Healthcare Matters

How to catch the cancer diagnosis early

Safety netting is often viewed as a consultation technique (to ensure timely review of a patient's condition), but it is particularly important for conditions such as suspected cancer where patients may present infrequently and symptoms can be common and non-specific, such as pain or fatigue.

Read More

06 Feb 2017

Tinnitus and the GP

The British Tinnitus Association is trying to raise awareness of tinnitus this week, in Tinnitus Awareness Week. In a recent interview with their Chief Executive, David Stockdale, he made it clear that no matter how hard we as GPs work to help our patients with severe tinnitus, their perception is that they aren't getting the support they need.

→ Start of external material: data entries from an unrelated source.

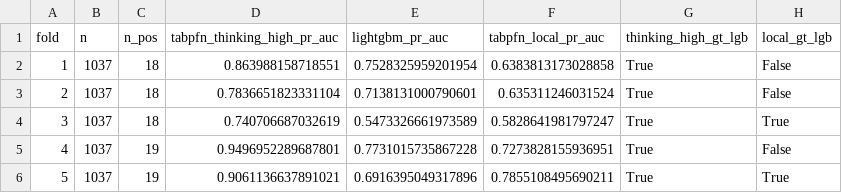
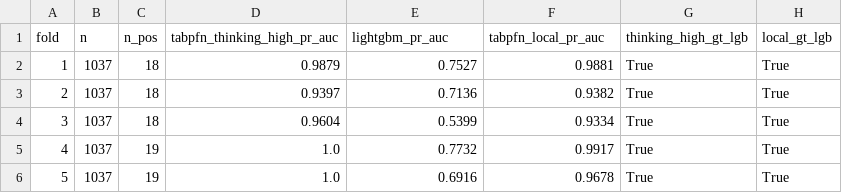
Before and after one commit to amiiirdara/vlst, a CSV file: paper_results/04_tabpfn_rating/paper_figures/paper_table_s_fold_pr_wins.csv, drawn as a sheet.

```diff
--- a/paper_results/04_tabpfn_rating/paper_figures/paper_table_s_fold_pr_wins.csv
+++ b/paper_results/04_tabpfn_rating/paper_figures/paper_table_s_fold_pr_wins.csv
@@ -1,6 +1,6 @@
 fold,n,n_pos,tabpfn_thinking_high_pr_auc,lightgbm_pr_auc,tabpfn_local_pr_auc,thinking_high_gt_lgb,local_gt_lgb
-1,1037,18,0.863988158718551,0.7528325959201954,0.6383813173028858,True,False
-2,1037,18,0.7836651823331104,0.7138131000790601,0.635311246031524,True,False
-3,1037,18,0.740706687032619,0.5473326661973589,0.5828641981797247,True,True
-4,1037,19,0.9496952289687801,0.7731015735867228,0.7273828155936951,True,False
-5,1037,19,0.9061136637891021,0.6916395049317896,0.7855108495690211,True,True
+1,1037,18,0.9879,0.7527,0.9881,True,True
+2,1037,18,0.9397,0.7136,0.9382,True,True
+3,1037,18,0.9604,0.5399,0.9334,True,True
+4,1037,19,1.0,0.7732,0.9917,True,True
+5,1037,19,1.0,0.6916,0.9678,True,True
```
Also changed, not shown: paper_results/04_tabpfn_rating/paper_figures/paper_table1_ranking.csv, paper_results/04_tabpfn_rating/paper_figures/paper_table_s_bootstrap_ci.csv, 25 other files.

06 Feb 2017

The question of too much medicine

Choosing Wisely UK is part of a global initiative aimed at improving conversations between patients and their doctors and nurses. A study last year found that 82% of doctors said they had prescribed or carried out a treatment which they knew to be unnecessary.

03 Nov 2016

Antibiotic Armageddon

Antibiotics have been one of the major advances in medicine over the last century and have (with vaccination) led to the near eradication of diseases such as tuberculosis in the developed world. Unfortunately, their effectiveness and easy access has led to overuse, especially in livestock raising, prompting bacteria to develop resistance.

08 Jun 2016

Caring for the carers

When someone is diagnosed with a serious illness like cancer it can be a terrible shock. But it's important to remember that the immediate carers and family need support as well as the patient, says Beating Bowel Cancer 's colorectal nurse specialist Paula Madden.

14 Apr 2016

Lou Gehrig and motor neurone disease (MND)

In 1939 the American baseball player Lou Gehrig was diagnosed with motor neurone disease (MND) - most commonly, amyotrophic lateral sclerosis (AML) - usually referred to as 'Lou Gehrig's disease' in North America. This forced him to retire at age 36 and was the cause of his death two years later.

03 Mar 2016

World Cancer Day - February 4th

It's always with us - the fear. The fear of having it and dying. The fear of losing someone we love because of it. The fear of missing it (as a diagnosis). One of my safety-netting thoughts has changed little over my 20 years as a GP; could this be cancer?

04 Feb 2016